The key agenda item of that meeting will highlight recent shootings of black men by both city and county police. Also up for discussion is the November 2010 death of Akil LaRue Oliver, who was beaten to death with a crowbar allegedly by the two co-owners of a QuickStop in Perrine.

Curry also announced that Sharpton’s address to the NAACP meeting will be one of three appearances the New York City-based leader will make while in the area.
Sharpton will also speak at New Birth Baptist Church, 2300 NW 135th St., Opa-locka, during the 11 a.m. service on Sunday, Feb. 27. Curry is founder and bishop of the church.

Sharpton will address the community at a 3:30 p.m. rally also on Sunday at Mount Calvary Baptist Church, 1140 NW 62nd St. in Liberty City.

Curry said that he is not suggesting that criminals should be allowed to go free, adding, “You arrest them, but you do not become judge, jury and executioner right there on the spot.”

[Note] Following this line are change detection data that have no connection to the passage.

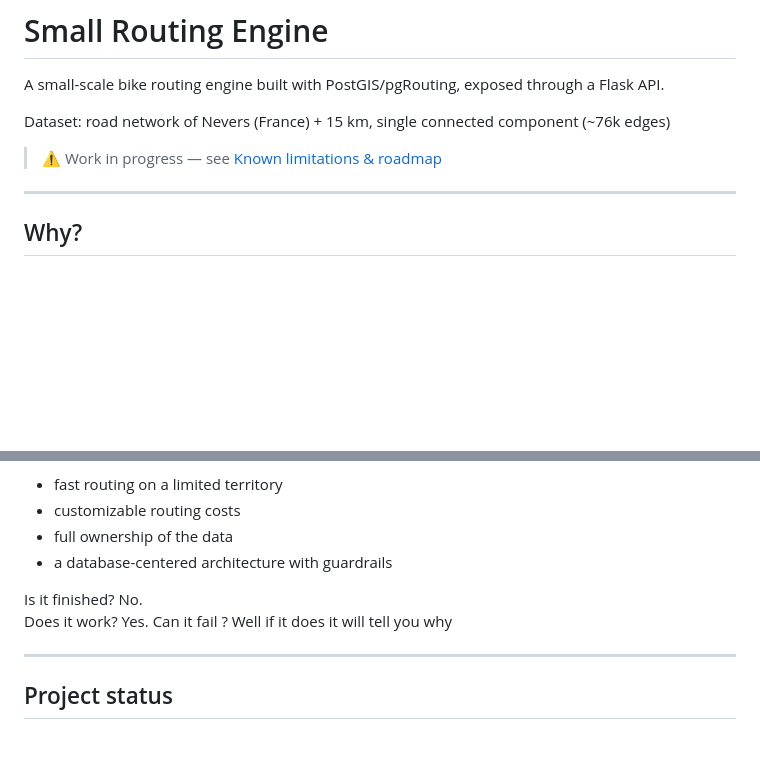
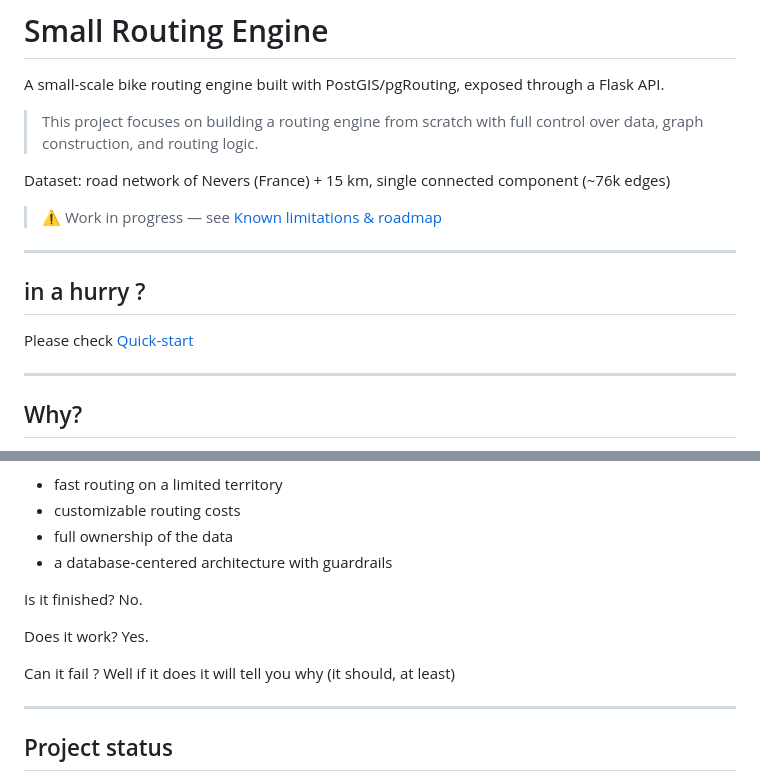
Before and after one commit to Marie-T-code/small_routing_engine, a Markdown page: readme.md, 2 parts joined by grey strips. Drawn GitHub-style; blank space fills up the shorter version.

Commit message:
readme adjustmens

```diff
--- a/readme.md
+++ b/readme.md
@@ -2,9 +2,17 @@
 
 A small-scale bike routing engine built with PostGIS/pgRouting, exposed through a Flask API.
 
+> This project focuses on building a routing engine from scratch with full control over data, graph construction, and routing logic.
+
 Dataset: road network of Nevers (France) + 15 km, single connected component (~76k edges)
 
 > ⚠️ Work in progress — see [Known limitations & roadmap](#known-limitations--roadmap)
+
+---
+
+## in a hurry ?
+
+Please check [Quick-start](#quick-start)
 
 ---
 
@@ -20,8 +28,10 @@ This project explores:
 - a database-centered architecture with guardrails
 
 Is it finished? No.
+
 Does it work? Yes.
-Can it fail ? Well if it does it will tell you why
+
+Can it fail ? Well if it does it will tell you why (it should, at least)
 
 ---
 
```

Anyone who draws a gun on a police officer or does anything that will cause harm to an officer, Curry said, “we can’t defend that.”

“But we are dealing with issues now where there are no guns to be found. When we come to the police and say ‘we want you to help us with the criminal element in our community,’ for some reason the city of Miami police department interprets that as ‘let’s go kill some people.’”

Richard Williams said people seemed reluctant to say whether the killings were about race, adding, “But when I have been pulled over while in a car with my Hispanic friends, the tone of the police is different when they look at their faces. It's to the point that I feel safer in the car if they are driving. In fact, I prefer it."
Curry said the call is for police to “treat our community like you treat every other community.”

Cynthia Roby may be contacted at